April 24, 2012 - FILED UNDER Visualization
Never Have a Poor Visualization Again
So you’re convinced that visualizations are powerful ways to display data. You’re ready to start creating some of your very own. So before you get carried away with design, let’s go over a few design pitfalls to avoid. Here are some top tips that I want to share courteous of top visual designer Ross Perez.
Data first, Presentation later
When it comes to creating visualizations, it is very easy to get carried away with the presentation or making it look “cool”. Perez states, “in an effort to make a visualization more ‘interesting’ or ‘cool’, designers will allow the presentation layer of a visualization to become more important than the data itself.” When designers focus too much on the presentation, you run the risk of the visualization getting lost and not succeeding in expressing information. Not quite sure what I mean, well Perez offers up an example of a visualization that has lost its way.
While the above visualization looks good, the designer focuses too much on the presentation, “without a scale or axis, the times series on the bottom right is meaningless and the 3D chart in the center is even more opaque…this looks amazing, but does little.”
Too much detail
Part of the appeal of a visualization is that you can show large, complex data easily.
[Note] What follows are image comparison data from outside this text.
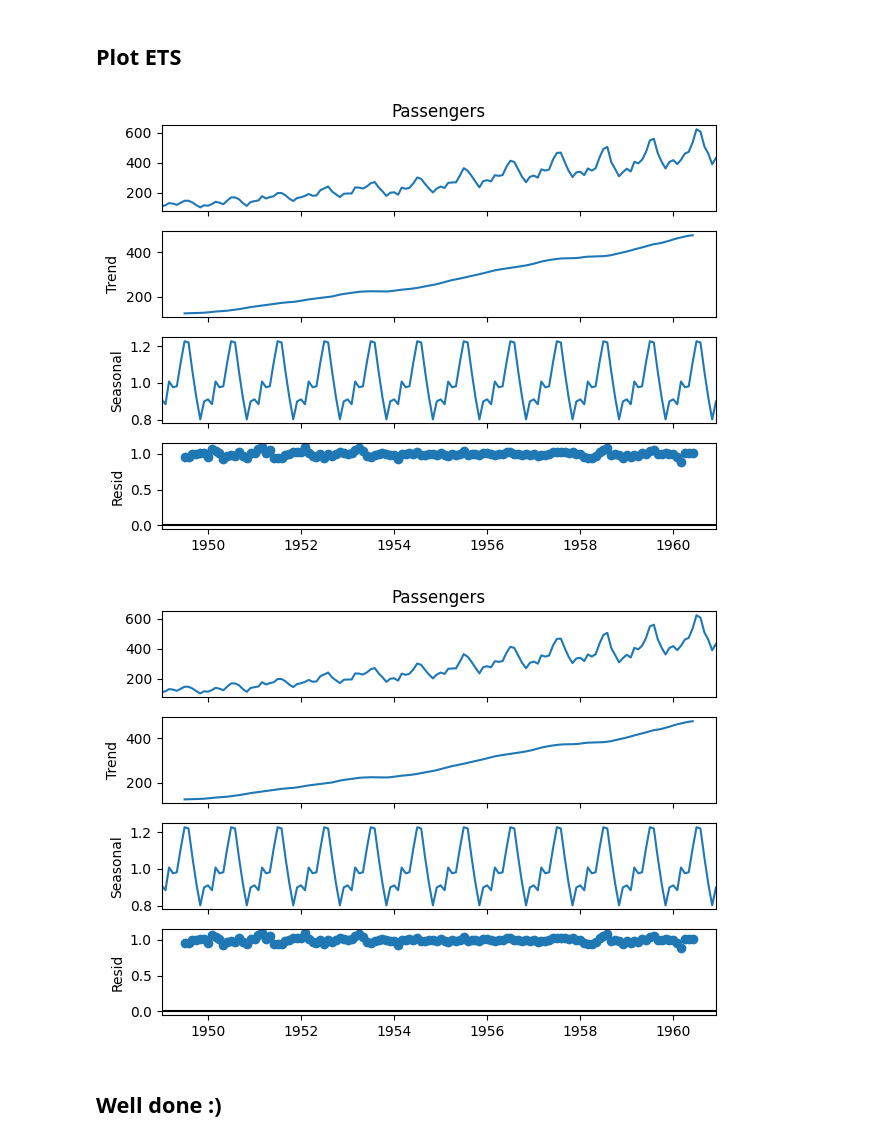
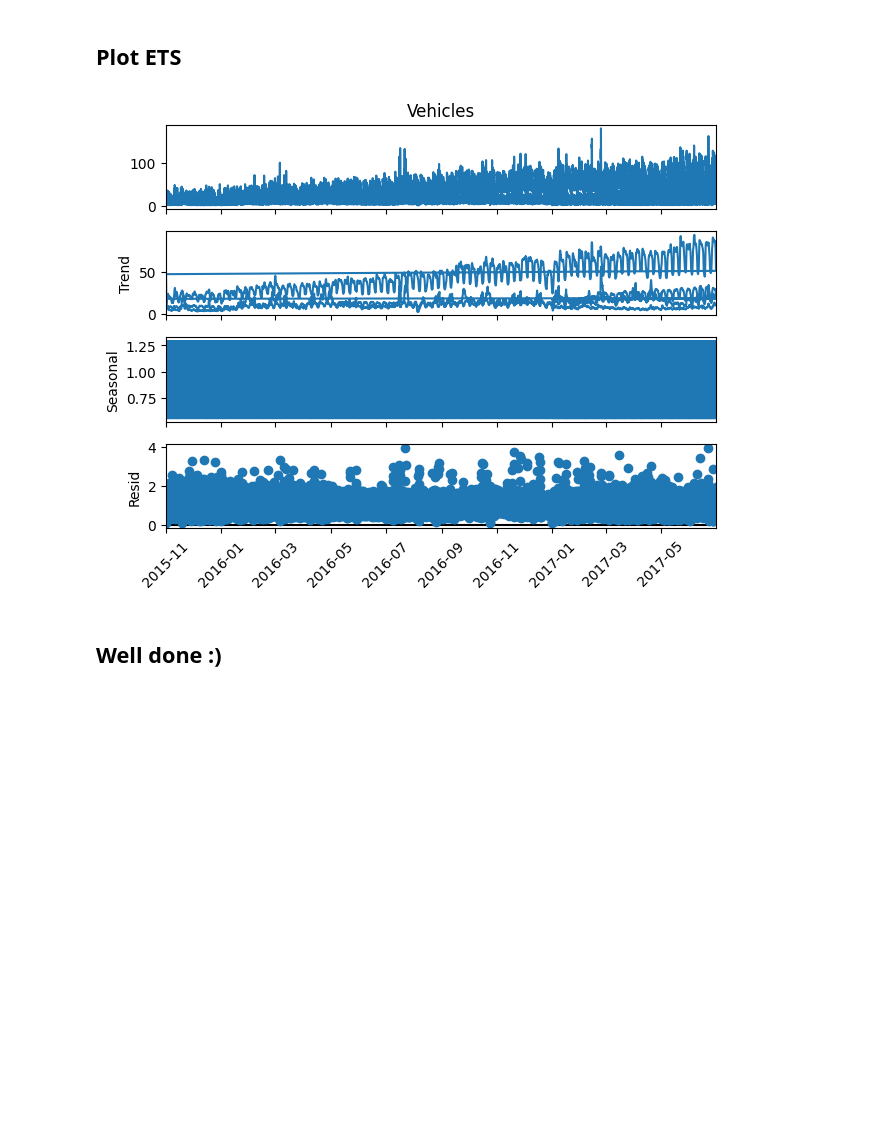
Before and after one commit to SarahAljuwayr/T5_Bootcamp, a Jupyter notebook: Week_5/Day1/ETS_Exercise_Sarah_Aljuwayr.ipynb, the cells around one changed output. Cells and saved outputs as stored; diff of their text form; code cells hidden in the pictures; blank space fills up the shorter version.

```diff
--- a/Week_5/Day1/ETS_Exercise_Sarah_Aljuwayr.ipynb
+++ b/Week_5/Day1/ETS_Exercise_Sarah_Aljuwayr.ipynb
@@ -30,13 +30,14 @@ airline.head()
 # %% [markdown]
 ## Apply ETS
 # %%
-result = seasonal_decompose(airline['Passengers'], model ='multiplicative')
+result = seasonal_decompose(traffic['Vehicles'], model ='multiplicative', period=24)
 # %% [markdown]
 ## Plot ETS
-# %%
-result.plot()
-# %% [output]
-[figure, removed]
-[figure, removed]
+# %%
+result.plot()
+plt.xticks(rotation=45)
+plt.show()
+# %% [output]
+[figure, added]
 # %% [markdown]
 ## **Well done :)**
```
Also changed, not shown: parts of 2 cells of this notebook.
When you come across a particularly interesting data set, the tendency is to try to show everything all at once. According to Perez “Often, that [showing everything at once] actually makes a visualization superfluous because the user could simply look at the dataset itself if they wanted to see the finest level of detail.” So how do you create a visualization that balances the act of presenting data in an engaging manner without overwhelming the reader? “The trick, then, is to show enough detail to tell a story, but not so much that the story is convoluted and hidden.”
Remembering to explain the interactivity
While incorporating some interactivity is generally a great addition, it’s important to let readers know how to use that interactivity. According to Perez, “How you label the interactive is just as important as doing it in the first place.” Placing your notification for the reader in a place where they will first look is a great place to start. Regardless how you do it, you want to remember that it’s always a good idea to explain the interactivity you are asking your readers to undertake.
As the case with most projects, it’s often that your first idea isn’t always the best. Perez points out that “It is easy to get excited about a visualization and then stick to the first version that came to your mind when you saw the data.” When designing a visualization, Perez suggests coming up with several ideas and testing them, “the best part about experimentation is that it often forces new findings out of the data.” The more you experiment, the better your end product will be. So when designing, try not to get hung up on certain ideas, keeping an open mind and playing with various ideas will almost always make for a stronger end product.
There you have it. Four classic mistakes you should avoid when creating visualizations. By steering clear of these mistakes you can be sure that your next visualization will be much closer to perfection.